Itemized modification records

--------

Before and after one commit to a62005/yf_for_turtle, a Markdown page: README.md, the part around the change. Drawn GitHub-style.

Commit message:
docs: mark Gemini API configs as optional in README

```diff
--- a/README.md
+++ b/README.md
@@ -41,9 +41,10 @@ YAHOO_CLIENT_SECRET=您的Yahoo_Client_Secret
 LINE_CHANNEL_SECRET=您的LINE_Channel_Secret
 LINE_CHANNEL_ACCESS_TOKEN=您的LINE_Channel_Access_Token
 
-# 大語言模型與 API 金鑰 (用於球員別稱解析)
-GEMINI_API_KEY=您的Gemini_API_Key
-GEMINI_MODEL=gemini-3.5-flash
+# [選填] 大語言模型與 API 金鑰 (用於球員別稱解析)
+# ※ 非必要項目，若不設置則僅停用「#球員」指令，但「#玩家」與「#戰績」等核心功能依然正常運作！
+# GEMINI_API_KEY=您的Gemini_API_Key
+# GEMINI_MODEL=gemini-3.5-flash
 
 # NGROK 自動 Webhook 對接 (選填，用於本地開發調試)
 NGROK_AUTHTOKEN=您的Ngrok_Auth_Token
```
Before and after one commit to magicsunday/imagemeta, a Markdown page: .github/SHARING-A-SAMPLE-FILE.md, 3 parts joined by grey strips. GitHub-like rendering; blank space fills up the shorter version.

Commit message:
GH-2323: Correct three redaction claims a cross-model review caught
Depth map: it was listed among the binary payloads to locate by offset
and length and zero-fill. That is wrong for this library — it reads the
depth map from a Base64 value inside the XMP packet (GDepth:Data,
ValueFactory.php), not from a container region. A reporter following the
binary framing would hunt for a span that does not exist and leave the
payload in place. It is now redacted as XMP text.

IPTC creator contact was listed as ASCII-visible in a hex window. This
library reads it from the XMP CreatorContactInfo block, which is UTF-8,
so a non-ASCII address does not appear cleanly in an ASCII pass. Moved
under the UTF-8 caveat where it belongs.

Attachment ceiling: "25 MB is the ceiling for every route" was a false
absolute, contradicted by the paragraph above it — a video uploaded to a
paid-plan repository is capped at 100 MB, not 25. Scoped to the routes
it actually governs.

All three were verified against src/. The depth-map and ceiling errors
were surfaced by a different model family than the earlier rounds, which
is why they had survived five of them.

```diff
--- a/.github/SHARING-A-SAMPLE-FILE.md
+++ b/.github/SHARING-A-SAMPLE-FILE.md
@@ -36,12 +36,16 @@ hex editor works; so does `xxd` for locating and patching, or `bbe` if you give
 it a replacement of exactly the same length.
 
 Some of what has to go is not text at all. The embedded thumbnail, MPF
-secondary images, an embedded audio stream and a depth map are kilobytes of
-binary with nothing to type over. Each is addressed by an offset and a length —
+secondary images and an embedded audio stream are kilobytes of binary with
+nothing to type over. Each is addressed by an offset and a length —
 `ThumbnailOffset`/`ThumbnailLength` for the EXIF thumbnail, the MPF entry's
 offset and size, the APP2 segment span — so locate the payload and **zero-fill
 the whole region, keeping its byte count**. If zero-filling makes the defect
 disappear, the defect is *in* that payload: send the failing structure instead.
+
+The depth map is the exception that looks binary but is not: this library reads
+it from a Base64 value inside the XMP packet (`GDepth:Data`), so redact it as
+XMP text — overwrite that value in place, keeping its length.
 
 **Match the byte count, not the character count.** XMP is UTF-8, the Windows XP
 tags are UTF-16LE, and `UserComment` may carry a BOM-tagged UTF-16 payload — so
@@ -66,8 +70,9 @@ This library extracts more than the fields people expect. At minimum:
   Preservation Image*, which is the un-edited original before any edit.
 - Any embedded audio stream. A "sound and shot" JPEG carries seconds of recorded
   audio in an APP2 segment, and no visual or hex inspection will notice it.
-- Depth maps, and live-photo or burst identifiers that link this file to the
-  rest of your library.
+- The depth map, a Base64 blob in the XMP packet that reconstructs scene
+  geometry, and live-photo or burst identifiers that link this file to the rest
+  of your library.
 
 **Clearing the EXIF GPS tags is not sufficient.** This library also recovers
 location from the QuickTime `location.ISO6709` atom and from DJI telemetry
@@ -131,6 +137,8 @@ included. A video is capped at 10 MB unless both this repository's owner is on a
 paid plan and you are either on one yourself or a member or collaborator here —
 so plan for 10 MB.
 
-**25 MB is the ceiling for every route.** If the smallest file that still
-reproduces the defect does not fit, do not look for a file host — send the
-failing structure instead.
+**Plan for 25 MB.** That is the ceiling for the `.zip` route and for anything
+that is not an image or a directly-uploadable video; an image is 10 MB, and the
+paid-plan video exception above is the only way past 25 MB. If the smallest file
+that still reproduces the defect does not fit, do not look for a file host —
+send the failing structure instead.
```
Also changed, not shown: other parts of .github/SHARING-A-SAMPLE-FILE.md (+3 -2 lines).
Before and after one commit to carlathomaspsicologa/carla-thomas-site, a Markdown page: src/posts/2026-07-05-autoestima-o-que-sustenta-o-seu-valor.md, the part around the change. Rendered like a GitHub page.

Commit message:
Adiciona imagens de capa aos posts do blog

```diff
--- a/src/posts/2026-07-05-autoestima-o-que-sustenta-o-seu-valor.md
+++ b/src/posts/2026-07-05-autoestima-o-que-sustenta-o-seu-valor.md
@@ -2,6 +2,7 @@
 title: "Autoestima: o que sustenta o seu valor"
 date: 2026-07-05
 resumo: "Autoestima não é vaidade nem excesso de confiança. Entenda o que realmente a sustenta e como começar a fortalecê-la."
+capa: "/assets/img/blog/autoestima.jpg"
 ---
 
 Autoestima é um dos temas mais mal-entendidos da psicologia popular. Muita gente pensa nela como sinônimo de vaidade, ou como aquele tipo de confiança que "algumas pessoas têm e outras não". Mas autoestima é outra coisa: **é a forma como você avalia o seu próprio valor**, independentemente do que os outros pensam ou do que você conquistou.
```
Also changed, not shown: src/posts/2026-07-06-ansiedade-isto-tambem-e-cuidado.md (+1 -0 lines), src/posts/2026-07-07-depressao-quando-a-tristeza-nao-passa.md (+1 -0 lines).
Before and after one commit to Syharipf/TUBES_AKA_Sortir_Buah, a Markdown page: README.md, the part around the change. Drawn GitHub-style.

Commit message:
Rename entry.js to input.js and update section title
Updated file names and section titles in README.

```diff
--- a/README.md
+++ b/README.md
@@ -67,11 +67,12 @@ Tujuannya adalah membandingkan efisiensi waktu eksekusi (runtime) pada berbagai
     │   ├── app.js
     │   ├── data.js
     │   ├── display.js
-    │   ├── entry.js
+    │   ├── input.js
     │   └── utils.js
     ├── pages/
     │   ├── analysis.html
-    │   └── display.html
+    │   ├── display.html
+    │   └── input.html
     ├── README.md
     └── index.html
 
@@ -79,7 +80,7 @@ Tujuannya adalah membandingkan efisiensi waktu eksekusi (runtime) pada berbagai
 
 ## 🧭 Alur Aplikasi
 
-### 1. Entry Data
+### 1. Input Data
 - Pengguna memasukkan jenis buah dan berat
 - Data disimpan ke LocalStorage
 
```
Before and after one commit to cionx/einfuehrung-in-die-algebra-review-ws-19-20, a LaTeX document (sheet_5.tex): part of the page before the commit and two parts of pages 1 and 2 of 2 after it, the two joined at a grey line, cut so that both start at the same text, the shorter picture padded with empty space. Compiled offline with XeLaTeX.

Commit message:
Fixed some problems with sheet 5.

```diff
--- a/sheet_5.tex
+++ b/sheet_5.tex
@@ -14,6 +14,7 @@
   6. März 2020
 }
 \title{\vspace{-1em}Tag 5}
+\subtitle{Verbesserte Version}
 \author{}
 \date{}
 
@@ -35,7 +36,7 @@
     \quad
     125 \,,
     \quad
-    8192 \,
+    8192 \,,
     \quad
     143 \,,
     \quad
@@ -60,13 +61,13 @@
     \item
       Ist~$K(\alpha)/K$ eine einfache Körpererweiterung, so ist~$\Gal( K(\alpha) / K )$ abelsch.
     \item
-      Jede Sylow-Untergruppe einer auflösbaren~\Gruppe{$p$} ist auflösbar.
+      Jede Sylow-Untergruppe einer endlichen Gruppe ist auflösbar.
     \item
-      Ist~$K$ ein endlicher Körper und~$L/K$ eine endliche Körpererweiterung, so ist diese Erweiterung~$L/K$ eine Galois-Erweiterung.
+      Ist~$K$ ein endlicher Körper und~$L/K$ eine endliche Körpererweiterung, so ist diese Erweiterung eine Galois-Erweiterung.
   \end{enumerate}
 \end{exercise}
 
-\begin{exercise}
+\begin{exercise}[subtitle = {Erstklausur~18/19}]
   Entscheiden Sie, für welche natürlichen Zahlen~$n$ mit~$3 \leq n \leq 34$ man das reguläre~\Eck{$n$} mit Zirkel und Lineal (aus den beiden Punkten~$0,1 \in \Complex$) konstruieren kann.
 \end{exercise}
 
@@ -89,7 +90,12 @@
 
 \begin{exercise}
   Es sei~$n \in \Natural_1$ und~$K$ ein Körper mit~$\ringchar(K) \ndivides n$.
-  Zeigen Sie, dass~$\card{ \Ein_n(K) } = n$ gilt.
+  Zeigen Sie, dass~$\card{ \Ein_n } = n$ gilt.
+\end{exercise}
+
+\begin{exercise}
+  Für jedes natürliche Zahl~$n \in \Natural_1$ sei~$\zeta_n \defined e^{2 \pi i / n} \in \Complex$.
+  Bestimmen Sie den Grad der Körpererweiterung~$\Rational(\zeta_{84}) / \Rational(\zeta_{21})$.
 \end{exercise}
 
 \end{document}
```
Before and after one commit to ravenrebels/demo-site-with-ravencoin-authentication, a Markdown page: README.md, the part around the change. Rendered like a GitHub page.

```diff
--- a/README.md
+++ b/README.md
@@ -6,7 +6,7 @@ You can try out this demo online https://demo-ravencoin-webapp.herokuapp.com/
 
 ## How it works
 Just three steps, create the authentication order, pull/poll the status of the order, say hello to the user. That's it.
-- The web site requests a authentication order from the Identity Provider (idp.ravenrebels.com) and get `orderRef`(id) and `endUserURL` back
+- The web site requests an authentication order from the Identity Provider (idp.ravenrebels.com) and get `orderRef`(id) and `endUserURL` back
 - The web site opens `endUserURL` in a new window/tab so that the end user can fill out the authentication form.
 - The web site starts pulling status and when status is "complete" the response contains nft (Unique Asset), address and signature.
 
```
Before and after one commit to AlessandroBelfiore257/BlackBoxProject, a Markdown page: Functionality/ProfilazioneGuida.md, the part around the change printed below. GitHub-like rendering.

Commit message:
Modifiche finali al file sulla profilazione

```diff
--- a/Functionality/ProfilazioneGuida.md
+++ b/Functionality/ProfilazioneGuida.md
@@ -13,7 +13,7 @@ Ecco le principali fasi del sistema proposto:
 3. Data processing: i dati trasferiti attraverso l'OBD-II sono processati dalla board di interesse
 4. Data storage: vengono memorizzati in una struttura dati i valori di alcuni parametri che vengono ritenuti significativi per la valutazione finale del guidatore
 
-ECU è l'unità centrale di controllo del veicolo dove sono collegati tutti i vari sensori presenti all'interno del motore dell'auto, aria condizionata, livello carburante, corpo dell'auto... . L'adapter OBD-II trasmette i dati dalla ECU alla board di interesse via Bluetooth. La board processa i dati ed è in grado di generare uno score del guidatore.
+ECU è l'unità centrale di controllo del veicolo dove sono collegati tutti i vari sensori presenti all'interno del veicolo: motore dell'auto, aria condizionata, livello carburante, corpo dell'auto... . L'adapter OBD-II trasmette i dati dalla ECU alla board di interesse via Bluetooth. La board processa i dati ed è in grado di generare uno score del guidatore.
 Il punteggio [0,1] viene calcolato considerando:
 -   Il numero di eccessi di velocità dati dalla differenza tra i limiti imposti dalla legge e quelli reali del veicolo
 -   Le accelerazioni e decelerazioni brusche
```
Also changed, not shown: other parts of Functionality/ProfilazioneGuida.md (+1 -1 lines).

--------

Filter the data down to the lines that contain the string "exercise", and copy them.

→ RESPONSE BELOW
 \end{exercise}
-\begin{exercise}
+\begin{exercise}[subtitle = {Erstklausur~18/19}]
 \end{exercise}
 \begin{exercise}
+\end{exercise}
+\begin{exercise}
 \end{exercise}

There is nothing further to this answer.